"Analyze performance: what is it doing for you, where are there opportunities for improvement?" Burgess asks. Performance data can help site owners identify the content that is generating the most interest and interaction, the types of free content that may lead to premium sales, as well as the content that may be most shareable.
Philip Rooke is the CEO of Spreadshirt, based in the Berlin area, an ecommerce platform for selling items through virtual shops on a just-in-time production basis. "All of the products are virtual; nothing is created until it's actually ordered by the customer," he says. Over the last 12 months, 45,000 shops have been established.
"If you're going to be good in e-commerce, or anything online, you really have to understand the user experience of your customer and their motivations and what are they trying to do and how they are trying to use you," says Rooke. For content providers, he says: "If you weren't doing a lot of mobile transactions a year ago, your customers are expecting you to do them now. It's a big game changer."
Mobile apps, says Salz, will go the way of websites-they will become a must-have for content providers that hope to remain viable. In fact, they may already be there. The challenge is developing and maintaining an app that resonates with the audience so they keep coming back for more.
"The good news for the content industry is that one of the ways we will use our apps is if there's a fresh reason to do so," says Salz. "Breaking news is an awesome reason to do so." And, she adds-this content doesn't have to be specifically "news"-it could be "whatever content we agreed [upon] when I downloaded your app in the first place."
Unlike retailers that are dealing with the increasing prevalence and threat of "showrooming," content industry companies "don't have to scratch their head and think about how do I engage with my customer or how do I get them to use the app because, by default, it's all going to be fresh and new and interesting."
Content providers also have a built-in ability to be constantly refreshing their content, which is key, says Salz. "If you have timely content and you can push it out to an app, that makes a lot of sense.
"It's also very important and studies have shown that if you are going to have an app it needs to be refreshed.

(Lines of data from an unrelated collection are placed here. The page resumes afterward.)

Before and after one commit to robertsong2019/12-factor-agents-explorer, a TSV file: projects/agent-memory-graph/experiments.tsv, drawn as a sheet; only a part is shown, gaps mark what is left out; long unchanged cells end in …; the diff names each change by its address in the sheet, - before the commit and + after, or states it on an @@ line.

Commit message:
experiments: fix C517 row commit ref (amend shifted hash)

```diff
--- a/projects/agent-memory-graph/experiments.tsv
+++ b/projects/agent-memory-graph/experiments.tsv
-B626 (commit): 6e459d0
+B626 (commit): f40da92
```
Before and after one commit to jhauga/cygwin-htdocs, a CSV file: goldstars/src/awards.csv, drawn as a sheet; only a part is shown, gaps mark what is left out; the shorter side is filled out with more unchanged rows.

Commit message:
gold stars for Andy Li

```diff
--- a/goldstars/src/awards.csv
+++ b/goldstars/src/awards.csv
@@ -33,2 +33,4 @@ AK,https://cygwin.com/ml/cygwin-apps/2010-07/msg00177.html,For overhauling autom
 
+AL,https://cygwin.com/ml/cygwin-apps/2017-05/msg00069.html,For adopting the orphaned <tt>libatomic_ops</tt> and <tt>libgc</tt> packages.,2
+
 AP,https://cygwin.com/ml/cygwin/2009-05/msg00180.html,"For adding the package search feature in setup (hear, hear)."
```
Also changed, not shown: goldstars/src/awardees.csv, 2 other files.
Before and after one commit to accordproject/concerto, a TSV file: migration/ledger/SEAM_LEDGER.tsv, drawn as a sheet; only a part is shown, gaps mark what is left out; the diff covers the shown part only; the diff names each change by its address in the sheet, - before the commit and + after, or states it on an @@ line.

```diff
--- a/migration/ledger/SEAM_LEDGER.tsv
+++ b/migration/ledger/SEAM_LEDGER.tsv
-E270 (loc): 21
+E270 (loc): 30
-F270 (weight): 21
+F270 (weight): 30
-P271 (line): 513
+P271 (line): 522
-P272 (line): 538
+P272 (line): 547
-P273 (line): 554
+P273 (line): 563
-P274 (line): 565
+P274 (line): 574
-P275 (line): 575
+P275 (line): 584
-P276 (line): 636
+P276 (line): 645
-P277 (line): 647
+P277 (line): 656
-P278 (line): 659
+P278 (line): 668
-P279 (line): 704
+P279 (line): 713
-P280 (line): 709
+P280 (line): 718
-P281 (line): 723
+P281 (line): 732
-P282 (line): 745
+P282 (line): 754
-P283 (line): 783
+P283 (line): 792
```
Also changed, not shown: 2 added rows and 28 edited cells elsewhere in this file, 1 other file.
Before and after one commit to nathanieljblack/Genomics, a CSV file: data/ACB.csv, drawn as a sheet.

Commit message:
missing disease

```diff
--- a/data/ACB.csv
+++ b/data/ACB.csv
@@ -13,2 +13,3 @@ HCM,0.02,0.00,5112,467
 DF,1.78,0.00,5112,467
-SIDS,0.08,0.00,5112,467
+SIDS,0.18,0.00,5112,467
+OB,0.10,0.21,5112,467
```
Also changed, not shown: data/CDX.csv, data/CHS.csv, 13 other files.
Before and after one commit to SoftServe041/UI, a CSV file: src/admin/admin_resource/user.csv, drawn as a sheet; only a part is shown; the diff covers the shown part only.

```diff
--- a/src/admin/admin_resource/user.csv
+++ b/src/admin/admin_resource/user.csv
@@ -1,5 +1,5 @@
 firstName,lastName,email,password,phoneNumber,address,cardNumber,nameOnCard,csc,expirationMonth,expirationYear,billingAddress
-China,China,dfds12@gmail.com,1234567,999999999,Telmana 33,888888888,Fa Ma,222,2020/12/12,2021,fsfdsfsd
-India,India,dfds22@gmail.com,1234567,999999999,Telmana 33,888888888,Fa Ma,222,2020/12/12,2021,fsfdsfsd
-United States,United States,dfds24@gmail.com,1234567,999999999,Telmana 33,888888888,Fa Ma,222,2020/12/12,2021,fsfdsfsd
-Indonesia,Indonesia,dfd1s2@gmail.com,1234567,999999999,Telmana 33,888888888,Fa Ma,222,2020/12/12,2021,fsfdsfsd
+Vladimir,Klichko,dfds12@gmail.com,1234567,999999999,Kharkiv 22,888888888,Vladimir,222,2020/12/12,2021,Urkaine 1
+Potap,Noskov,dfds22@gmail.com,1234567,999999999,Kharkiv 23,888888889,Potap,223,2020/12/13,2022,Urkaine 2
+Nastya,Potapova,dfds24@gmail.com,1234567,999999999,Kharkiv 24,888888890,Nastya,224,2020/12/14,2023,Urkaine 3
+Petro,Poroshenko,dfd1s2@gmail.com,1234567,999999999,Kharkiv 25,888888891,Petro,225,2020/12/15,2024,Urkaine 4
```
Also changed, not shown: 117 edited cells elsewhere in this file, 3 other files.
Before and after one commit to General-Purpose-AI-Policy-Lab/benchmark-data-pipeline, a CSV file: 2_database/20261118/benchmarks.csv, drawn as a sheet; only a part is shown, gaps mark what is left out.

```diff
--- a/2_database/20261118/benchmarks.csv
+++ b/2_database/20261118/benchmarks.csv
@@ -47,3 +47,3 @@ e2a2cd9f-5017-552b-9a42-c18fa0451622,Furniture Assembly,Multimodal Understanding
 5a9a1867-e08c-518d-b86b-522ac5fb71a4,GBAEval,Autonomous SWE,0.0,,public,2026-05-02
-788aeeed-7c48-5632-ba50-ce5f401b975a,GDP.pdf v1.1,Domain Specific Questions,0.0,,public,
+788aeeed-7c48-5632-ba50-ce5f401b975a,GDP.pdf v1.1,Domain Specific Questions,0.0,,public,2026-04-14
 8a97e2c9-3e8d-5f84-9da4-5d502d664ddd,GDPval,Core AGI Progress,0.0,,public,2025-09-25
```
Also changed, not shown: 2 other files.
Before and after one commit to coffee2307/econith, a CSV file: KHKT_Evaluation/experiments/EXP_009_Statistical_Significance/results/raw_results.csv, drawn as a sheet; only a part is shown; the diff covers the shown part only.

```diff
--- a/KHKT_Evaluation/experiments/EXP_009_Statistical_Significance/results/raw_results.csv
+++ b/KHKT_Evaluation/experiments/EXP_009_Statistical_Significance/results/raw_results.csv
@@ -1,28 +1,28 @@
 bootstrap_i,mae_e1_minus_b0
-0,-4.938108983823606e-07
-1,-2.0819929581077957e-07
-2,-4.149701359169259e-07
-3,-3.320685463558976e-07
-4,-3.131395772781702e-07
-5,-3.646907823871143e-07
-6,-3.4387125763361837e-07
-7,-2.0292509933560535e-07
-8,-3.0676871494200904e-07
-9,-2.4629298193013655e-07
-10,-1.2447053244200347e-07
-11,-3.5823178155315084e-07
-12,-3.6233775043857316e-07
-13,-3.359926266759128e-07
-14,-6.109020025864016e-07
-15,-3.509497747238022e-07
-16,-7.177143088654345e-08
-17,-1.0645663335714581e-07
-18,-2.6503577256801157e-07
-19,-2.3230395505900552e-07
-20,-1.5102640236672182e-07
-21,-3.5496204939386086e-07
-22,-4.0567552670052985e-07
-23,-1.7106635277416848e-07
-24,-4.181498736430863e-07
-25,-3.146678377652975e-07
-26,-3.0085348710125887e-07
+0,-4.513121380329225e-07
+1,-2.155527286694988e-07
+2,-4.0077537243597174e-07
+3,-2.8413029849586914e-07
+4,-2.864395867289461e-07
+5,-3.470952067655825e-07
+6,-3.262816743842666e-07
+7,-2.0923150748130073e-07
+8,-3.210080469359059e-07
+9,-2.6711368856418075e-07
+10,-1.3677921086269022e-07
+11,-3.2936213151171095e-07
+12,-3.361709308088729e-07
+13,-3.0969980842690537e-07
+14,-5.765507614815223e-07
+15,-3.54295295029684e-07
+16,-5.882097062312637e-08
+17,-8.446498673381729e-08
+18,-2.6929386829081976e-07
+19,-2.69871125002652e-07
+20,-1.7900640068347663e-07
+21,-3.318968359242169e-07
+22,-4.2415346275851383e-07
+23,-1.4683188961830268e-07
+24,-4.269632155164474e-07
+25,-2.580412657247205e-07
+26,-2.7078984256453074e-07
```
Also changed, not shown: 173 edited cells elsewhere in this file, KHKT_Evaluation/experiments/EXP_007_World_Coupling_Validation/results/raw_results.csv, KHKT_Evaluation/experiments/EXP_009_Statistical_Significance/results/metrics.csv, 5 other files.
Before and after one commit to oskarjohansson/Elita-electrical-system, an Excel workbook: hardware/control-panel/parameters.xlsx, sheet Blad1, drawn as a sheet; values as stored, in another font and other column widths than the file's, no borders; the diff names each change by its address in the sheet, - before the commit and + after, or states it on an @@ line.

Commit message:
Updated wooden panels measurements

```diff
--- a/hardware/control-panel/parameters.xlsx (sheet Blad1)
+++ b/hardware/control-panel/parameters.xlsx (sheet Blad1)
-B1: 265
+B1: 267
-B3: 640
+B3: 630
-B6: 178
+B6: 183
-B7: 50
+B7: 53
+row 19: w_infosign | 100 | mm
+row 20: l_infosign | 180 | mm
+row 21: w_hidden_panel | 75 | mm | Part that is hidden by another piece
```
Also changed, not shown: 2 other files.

It's almost a perfect match with content provider strategy," she says.
From a usability standpoint, Rooke says: "We're very much finding that it's a browsing experience. They're looking for ideas or they're looking for something to purchase around their hobby, or a gift or to buy for someone.
"What we've found through mobile is they want to browse, not necessarily to build," he says. "People want to be able to actually find things." Frequently they are doing this through a "second screen" experience where they may, for instance, be watching something on television while they are simultaneously browsing via their mobile device.
For businesses hoping to monetize the mobile experience, he says, the ability to change the browsing experience to be mobile-friendly is critical. "We have to make it easy for them to browse."
But, importantly, before users ever have the opportunity to experience an app, they must know that it exists. That awareness is often left to chance.